Late Night Revisited: Where Are the Stars? Where Are We Going? What Do We Need? Where Do We Go? Who Are We Looking for? How Did Noah Find His Show?
I would never pretend to know America, in the relatively short time I think I have been here, said Noah, who brought an outsider’s perspective to the show. He gave a few lessons that he has learned.
It was the right choice. Following Stewart was always going to be a potentially crippling challenge. Noah took the show and reworked it for his own purposes.
Given the shocking underrepresentation of minorities and women that marked the first 60 years or so of late night, that has been a proud flag for Noah’s “Daily Show” to wave.
Which raises questions about the future. In earlier times the departure of a major late-night star was the starting gun for a mad scramble among potential successors. The speculation game has begun, and it could be that Wood moves up. Maybe Bee comes back. It is possible that Comedy Central tries to win Ruffin away from them.
In late night, the breakthrough against long term White male dominance would continue with all the names, which Noah more than confirmed as a priority.
And of course, someone else many of us have never even considered could be lurking under the radar, a largely unknown comic talent like Noah was in 2015.
But also lurking is an existential question: Is a host job in late night still the ultimate dream for an ambitious comic talent? You could not sell the idea by looking at ratings. A piece in Forbes magazine last week noted that “The Daily Show” audience dropped to 383,000 this August, down 65% from Stewart’s final year.
That doesn’t mean people aren’t interested. Forbes pointed out that “The Daily Show” has a lot of subscribers on YouTube.
The Journey of James Corden to Late Night Stardom: A Tale of Two Guvnors & One House, Two Ice Cubes
Corden is not actually ordinary at all. He is a gifted Broadway star and a famous actor. As it happens, he earned the late-night job in no small part because of his Tony-winning performance in the hit play “One Man, Two Guvnors,” and his latest drama could be seen as a callback to that show’s comic high point, where his down-on-his-luck character desperately tries to help an inept waiter. But his talk-show persona, like that of the forever boyish Jimmy Fallon, did not rest on his comic and musical talents, but on how he exploits them to seem like a garden-variety sweetheart.
We are in a moment when viewers are questioning what we want these shows to be and what makes for a successful host. It appears that some network executives have likability in the past decade. They have emphasized performers the audience can relate to, a star who, to use the phrase that used to be a political litmus test in the pre-Trump era, you would want to have a beer with. James Corden was the man.
He presented himself as an ordinary guy with a quick laugh and eager to please, even if he seeming to come out of nowhere. His signature bit, “Carpool Karaoke,” pulled off the feat of making pop superstars also seem down to earth and relatable, making for charming television and great promotion. Talk-show perfection.
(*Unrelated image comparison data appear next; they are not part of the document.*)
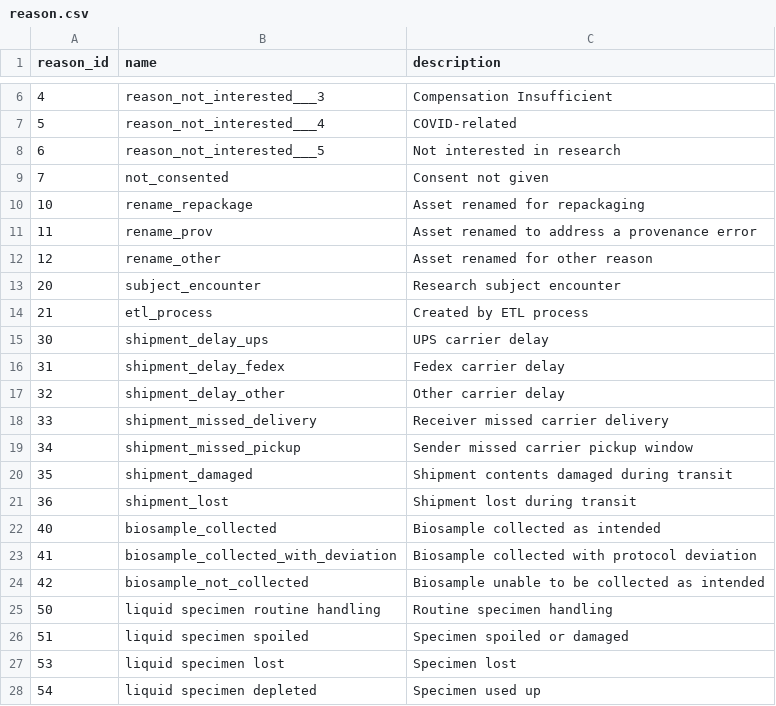
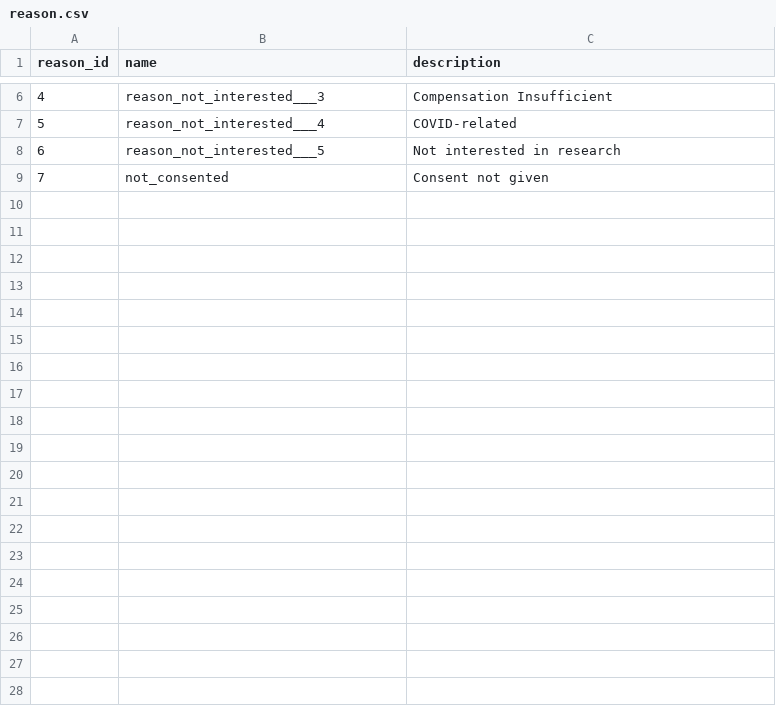
Before and after one commit to a2cps/python-vbr, a CSV file: src/scripts/data/reason.csv, drawn as a sheet; only a part is shown, gaps mark what is left out; the diff covers the shown part only.

```diff
--- a/src/scripts/data/reason.csv
+++ b/src/scripts/data/reason.csv
@@ -9,20 +9 @@ reason_id,name,description
 7,not_consented,Consent not given
-10,rename_repackage,Asset renamed for repackaging
-11,rename_prov,Asset renamed to address a provenance error
-12,rename_other,Asset renamed for other reason
-20,subject_encounter,Research subject encounter
-21,etl_process,Created by ETL process
-30,shipment_delay_ups,UPS carrier delay
-31,shipment_delay_fedex,Fedex carrier delay
-32,shipment_delay_other,Other carrier delay
-33,shipment_missed_delivery,Receiver missed carrier delivery
-34,shipment_missed_pickup,Sender missed carrier pickup window
-35,shipment_damaged,Shipment contents damaged during transit
-36,shipment_lost,Shipment lost during transit
-40,biosample_collected,Biosample collected as intended
-41,biosample_collected_with_deviation,Biosample collected with protocol deviation
-42,biosample_not_collected,Biosample unable to be collected as intended
-50,liquid specimen routine handling,Routine specimen handling
-51,liquid specimen spoiled,Specimen spoiled or damaged
-53,liquid specimen lost,Specimen lost
-54,liquid specimen depleted,Specimen used up
```
Also changed, not shown: 15 removed rows elsewhere in this file, src/scripts/data/protocol.csv, 12 other files.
But regardless of that slip in popularity among certain circles, Kimmel said at the time that he was simply not willing to refrain from making jokes about Trump.
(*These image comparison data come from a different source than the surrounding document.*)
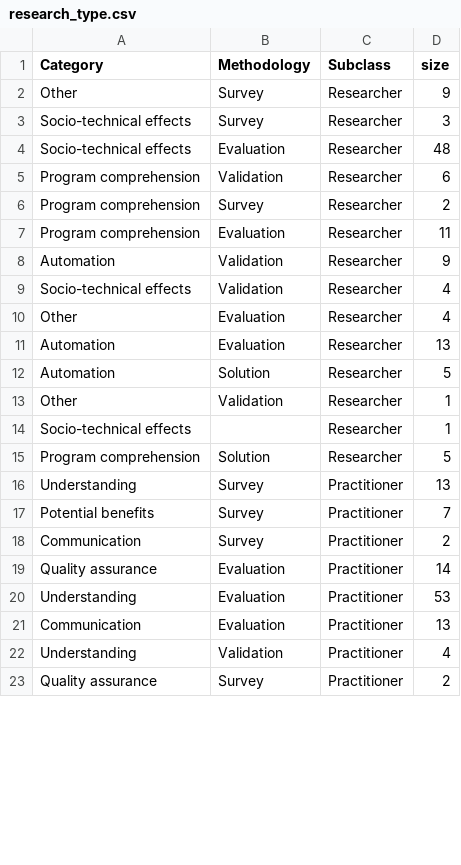
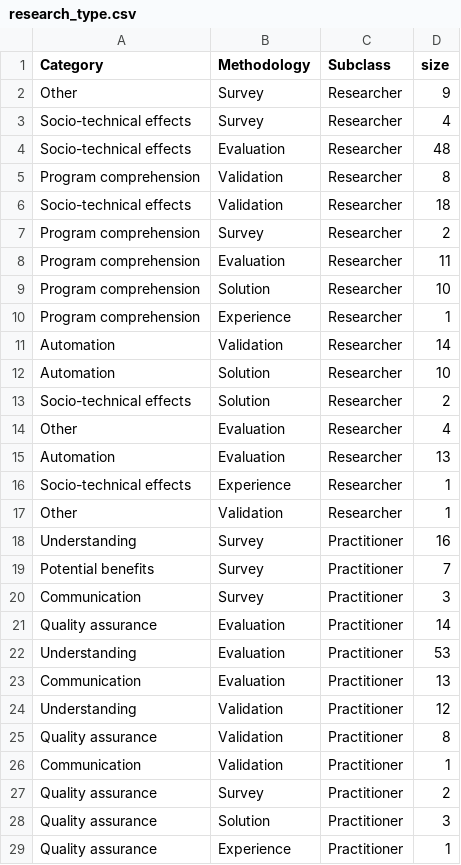
Before and after one commit to NAIST-SE/code-review, a CSV file: data/research_type.csv, drawn as a sheet; only a part is shown; the diff covers the shown part only.

```diff
--- a/data/research_type.csv
+++ b/data/research_type.csv
@@ -2,18 +2,20 @@ Category,Methodology,Subclass,size
 Other,Survey,Researcher,9
-Socio-technical effects,Survey,Researcher,3
+Socio-technical effects,Survey,Researcher,4
 Socio-technical effects,Evaluation,Researcher,48
-Program comprehension,Validation,Researcher,6
+Program comprehension,Validation,Researcher,8
+Socio-technical effects,Validation,Researcher,18
 Program comprehension,Survey,Researcher,2
 Program comprehension,Evaluation,Researcher,11
-Automation,Validation,Researcher,9
-Socio-technical effects,Validation,Researcher,4
+Program comprehension,Solution,Researcher,10
+Program comprehension,Experience,Researcher,1
+Automation,Validation,Researcher,14
+Automation,Solution,Researcher,10
+Socio-technical effects,Solution,Researcher,2
 Other,Evaluation,Researcher,4
 Automation,Evaluation,Researcher,13
-Automation,Solution,Researcher,5
+Socio-technical effects,Experience,Researcher,1
 Other,Validation,Researcher,1
-Socio-technical effects,,Researcher,1
-Program comprehension,Solution,Researcher,5
-Understanding,Survey,Practitioner,13
+Understanding,Survey,Practitioner,16
 Potential benefits,Survey,Practitioner,7
-Communication,Survey,Practitioner,2
+Communication,Survey,Practitioner,3
 Quality assurance,Evaluation,Practitioner,14
@@ -21,3 +23,7 @@ Understanding,Evaluation,Practitioner,53
 Communication,Evaluation,Practitioner,13
-Understanding,Validation,Practitioner,4
+Understanding,Validation,Practitioner,12
+Quality assurance,Validation,Practitioner,8
+Communication,Validation,Practitioner,1
 Quality assurance,Survey,Practitioner,2
+Quality assurance,Solution,Practitioner,3
+Quality assurance,Experience,Practitioner,1
```
Also changed, not shown: 2 added rows, 5 removed rows and 3 edited cells elsewhere in this file, 1 other file.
When he began jokes about the former reality star, he lost half of his fans according to the network research.
Even the three highest-profile hosts occupy a different world from the one that they inherited from Jay Leno and David Letterman, who in turn carried on the mantle from the comic forever associated with late-night stardom, Johnny Carson.
ABC renewed their agreement with host Jimmy Kimmel earlier this year that will keep him in his seat for three more years. His contract had been set to expire in 2023.
The Last Seven Years: How Were We There? When We Were Not So Sad, But We Are Trying to Be Real, and When We Are Going Home
“Don’t be sad,” Noah said in his closing monologue, adding, “It doesn’t feel like seven years. Not at the desk. Obviously I went home in between. It has been a wild ride.
A lineup of correspondents’ segments paying tribute to Noah and a video montage of goodbyes from Oprah, Issa Rae, Kamala Harris, Tracy Ross, Bill Gates, Hillary Clinton and more helped usher the host through the night.
Noah encouraged his audience to consider outside of the confines of the republican and democrat ideals, noting that the American political parties hold a strong influence.
“As we live in a society where we increasingly introduce ourselves to things that separate us, we forget that real friendships come from the similarities, and then the disagreements are how we polish each other as human beings,” he said.
“Issues are real, but politics are just an inventive way to solve those issues,” Noah said. “It’s not a binary. There are more than one way to solve a problem. There are more than two ways to be.
The End of Late-Night TV: Revealing His Dreams and Losing Its Implications to Black Folks and Black Lives
“I’ve often been credited with, you know, having these grand ideas … Who do you think teaches me? Who do you think has shaped me, nourished me, informed me. The host said that he has a lot of black women in his life.
He quickly molded the program around him, puckishly guiding his audience through singular national experiences such as the Trump presidency and the Covid-19 pandemic.
When Noah announced his exit from the show in late September, he hinted that his decision was inspired by a desire to perform out from behind the desk.
“I spent two years in my apartment, not on the road, and when I got back out there, I realized there’s another part of my life out there that I want to carry on exploring. I miss learning other languages. Noah said he misses going to other countries and putting on shows.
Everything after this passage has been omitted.